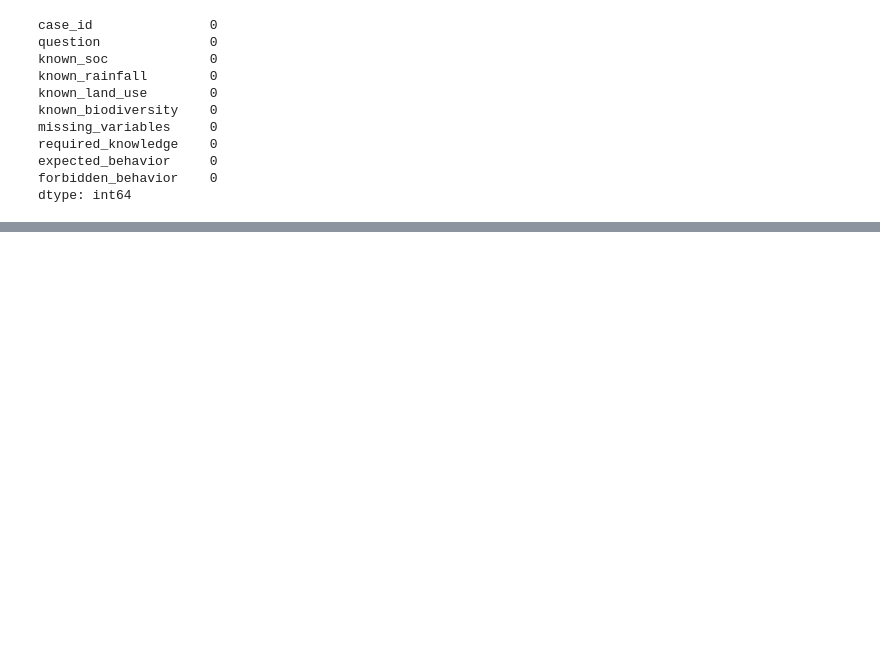
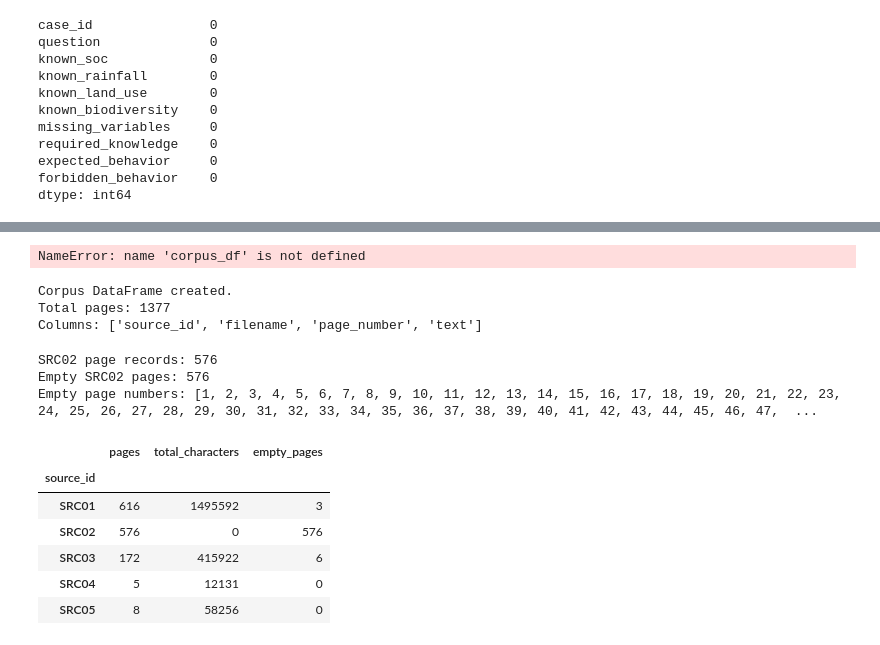
Before and after one commit to Arp518/biodiversity-intelligence-ai, a Jupyter notebook: notebooks/01_data_exploration.ipynb, the cells around one changed output, grey strips where cells are left out. Saved outputs shown, nothing was run; the diff lists cells and outputs as text; code cells hidden in the pictures; blank space fills up the shorter version.

Commit message:
Complete Phase 2 minimum knowledge prototype

```diff
--- a/notebooks/01_data_exploration.ipynb
+++ b/notebooks/01_data_exploration.ipynb
@@ -65,0 +486,25 @@ dtype: int64
+# %%
+all_pages = []
+
+for _, source in sources_df.iterrows():
+
+    source_id = source["source_id"]
+    filename = source["local_filename"]
+
+    pdf_path = knowledge_dir / filename
+
+    if not pdf_path.exists():
+        print(f"MISSING: {source_id} | {filename}")
+        continue
+
+    extracted_pages = extract_pdf_pages(pdf_path, source_id)
+
+    all_pages.extend(extracted_pages)
+
+    print(
+        f"{source_id} | "
+        f"{len(extracted_pages)} pages extracted | "
+        f"{filename}"
+    )
+
+print("\nTotal pages extracted:", len(all_pages))
@@ -65,0 +529,51 @@ dtype: int64
+# %%
+src02 = corpus_df[corpus_df["source_id"] == "SRC02"]
+
+print("SRC02 page records:", len(src02))
+
+empty_src02 = src02[src02["text"].str.strip() == ""]
+
+print("Empty SRC02 pages:", len(empty_src02))
+print("Empty page numbers:")
+print(empty_src02["page_number"].tolist())
+# %% [output]
+NameError: name 'corpus_df' is not defined
+# %%
+import pandas as pd
+
+corpus_df = pd.DataFrame(all_pages)
+
+print("Corpus DataFrame created.")
+print("Total pages:", len(corpus_df))
+print("Columns:", corpus_df.columns.tolist())
+# %% [output]
+Corpus DataFrame created.
+Total pages: 1377
+Columns: ['source_id', 'filename', 'page_number', 'text']
+# %%
+src02 = corpus_df[corpus_df["source_id"] == "SRC02"]
+
+print("SRC02 page records:", len(src02))
+
+empty_src02 = src02[src02["text"].str.strip() == ""]
+
+print("Empty SRC02 pages:", len(empty_src02))
+print("Empty page numbers:", empty_src02["page_number"].tolist())
+# %% [output]
+SRC02 page records: 576
+Empty SRC02 pages: 576
+Empty page numbers: [1, 2, 3, 4, 5, 6, 7, 8, 9, 10, 11, 12, 13, 14, 15, 16, 17, 18, 19, 20, 21, 22, 23, 24, 25, 26, 27, 28, 29, 30, 31, 32, 33, 34, 35, 36, 37, 38, 39, 40, 41, 42, 43, 44, 45, 46, 47,  ...
+# %%
+corpus_df.groupby("source_id").agg(
+    pages=("page_number", "count"),
+    total_characters=("text", lambda x: x.str.len().sum()),
+    empty_pages=("text", lambda x: (x.str.strip() == "").sum())
+)
+# %% [output]
+|  | pages | total_characters | empty_pages |
+| source_id |  |  |  |
+| SRC01 | 616 | 1495592 | 3 |
+| SRC02 | 576 | 0 | 576 |
+| SRC03 | 172 | 415922 | 6 |
+| SRC04 | 5 | 12131 | 0 |
+| SRC05 | 8 | 58256 | 0 |
```
Also changed, not shown: parts of 37 cells of this notebook, 12 other files.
◆ ◆ ◆ ◆
**Task item:** Search the records line by line for the word "text" and copy every line where it appears.

**Output of the exercise:**
Before and after one commit to Arp518/biodiversity-intelligence-ai, a Jupyter notebook: notebooks/01_data_exploration.ipynb, the cells around one changed output, grey strips where cells are left out. Saved outputs shown, nothing was run; the diff lists cells and outputs as text; code cells hidden in the pictures; blank space fills up the shorter version.
+empty_src02 = src02[src02["text"].str.strip() == ""]
+Columns: ['source_id', 'filename', 'page_number', 'text']
+empty_src02 = src02[src02["text"].str.strip() == ""]
+    total_characters=("text", lambda x: x.str.len().sum()),
+    empty_pages=("text", lambda x: (x.str.strip() == "").sum())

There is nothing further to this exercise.